• Task instructions:
In the data below, locate each line with the word "response" and list it.

[Web interface edit records]
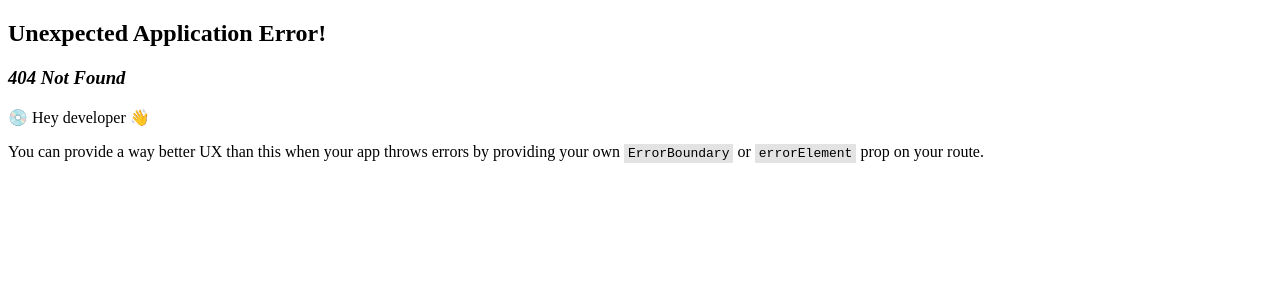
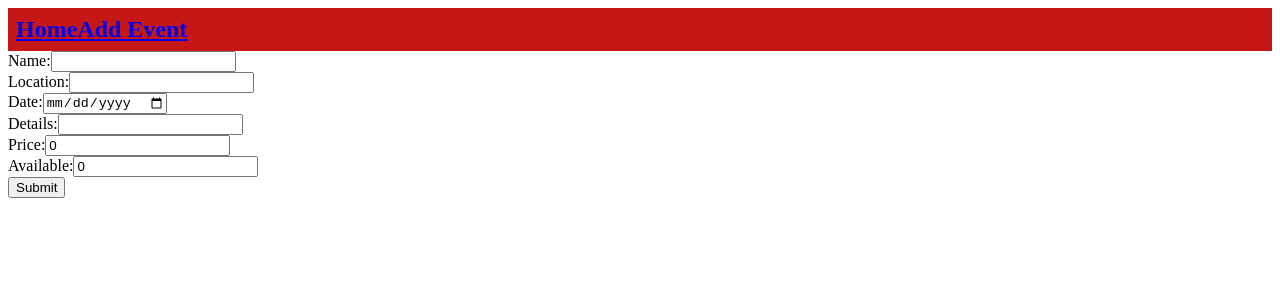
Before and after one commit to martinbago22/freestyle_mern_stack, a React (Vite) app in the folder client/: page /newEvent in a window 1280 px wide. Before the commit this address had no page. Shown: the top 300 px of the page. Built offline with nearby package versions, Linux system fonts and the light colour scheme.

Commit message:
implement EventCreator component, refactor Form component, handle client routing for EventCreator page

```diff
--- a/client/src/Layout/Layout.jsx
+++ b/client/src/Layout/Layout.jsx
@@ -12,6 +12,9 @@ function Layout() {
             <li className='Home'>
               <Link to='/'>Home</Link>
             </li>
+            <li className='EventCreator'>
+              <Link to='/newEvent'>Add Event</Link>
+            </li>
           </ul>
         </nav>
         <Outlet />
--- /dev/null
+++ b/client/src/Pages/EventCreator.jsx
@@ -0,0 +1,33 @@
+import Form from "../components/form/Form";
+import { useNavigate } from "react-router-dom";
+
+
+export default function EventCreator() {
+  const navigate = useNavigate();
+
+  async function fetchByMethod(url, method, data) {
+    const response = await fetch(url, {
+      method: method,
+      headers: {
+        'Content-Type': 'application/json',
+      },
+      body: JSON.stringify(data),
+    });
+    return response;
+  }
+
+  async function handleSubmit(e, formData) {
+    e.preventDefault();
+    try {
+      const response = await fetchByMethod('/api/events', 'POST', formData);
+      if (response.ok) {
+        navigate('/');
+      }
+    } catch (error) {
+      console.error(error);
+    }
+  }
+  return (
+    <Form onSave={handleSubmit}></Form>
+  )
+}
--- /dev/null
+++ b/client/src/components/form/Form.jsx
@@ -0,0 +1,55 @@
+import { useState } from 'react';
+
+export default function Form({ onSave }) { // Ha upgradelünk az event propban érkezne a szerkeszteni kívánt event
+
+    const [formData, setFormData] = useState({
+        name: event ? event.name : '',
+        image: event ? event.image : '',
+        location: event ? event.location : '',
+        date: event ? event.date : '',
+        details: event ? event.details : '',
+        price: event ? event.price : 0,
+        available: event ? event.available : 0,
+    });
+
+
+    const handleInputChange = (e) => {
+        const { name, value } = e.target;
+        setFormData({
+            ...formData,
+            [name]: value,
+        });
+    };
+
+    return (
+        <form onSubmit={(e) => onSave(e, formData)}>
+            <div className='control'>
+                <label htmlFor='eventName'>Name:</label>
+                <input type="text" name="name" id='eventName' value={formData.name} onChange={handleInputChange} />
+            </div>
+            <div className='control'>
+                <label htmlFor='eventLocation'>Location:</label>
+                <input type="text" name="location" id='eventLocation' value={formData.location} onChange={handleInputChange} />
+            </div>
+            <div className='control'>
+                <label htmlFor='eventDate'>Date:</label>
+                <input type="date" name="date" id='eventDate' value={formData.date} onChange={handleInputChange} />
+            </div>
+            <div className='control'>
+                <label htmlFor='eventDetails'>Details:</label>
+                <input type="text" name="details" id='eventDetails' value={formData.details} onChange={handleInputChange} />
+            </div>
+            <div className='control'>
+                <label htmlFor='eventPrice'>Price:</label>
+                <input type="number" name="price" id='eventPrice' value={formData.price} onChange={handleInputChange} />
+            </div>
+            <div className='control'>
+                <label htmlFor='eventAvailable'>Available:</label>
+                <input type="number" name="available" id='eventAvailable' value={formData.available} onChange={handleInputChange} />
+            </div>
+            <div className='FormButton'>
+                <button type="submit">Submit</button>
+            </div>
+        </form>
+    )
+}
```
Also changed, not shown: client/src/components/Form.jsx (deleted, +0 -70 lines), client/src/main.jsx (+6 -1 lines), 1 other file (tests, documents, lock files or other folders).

• Result of the exercise:
+    const response = await fetch(url, {
+    return response;
+      const response = await fetchByMethod('/api/events', 'POST', formData);
+      if (response.ok) {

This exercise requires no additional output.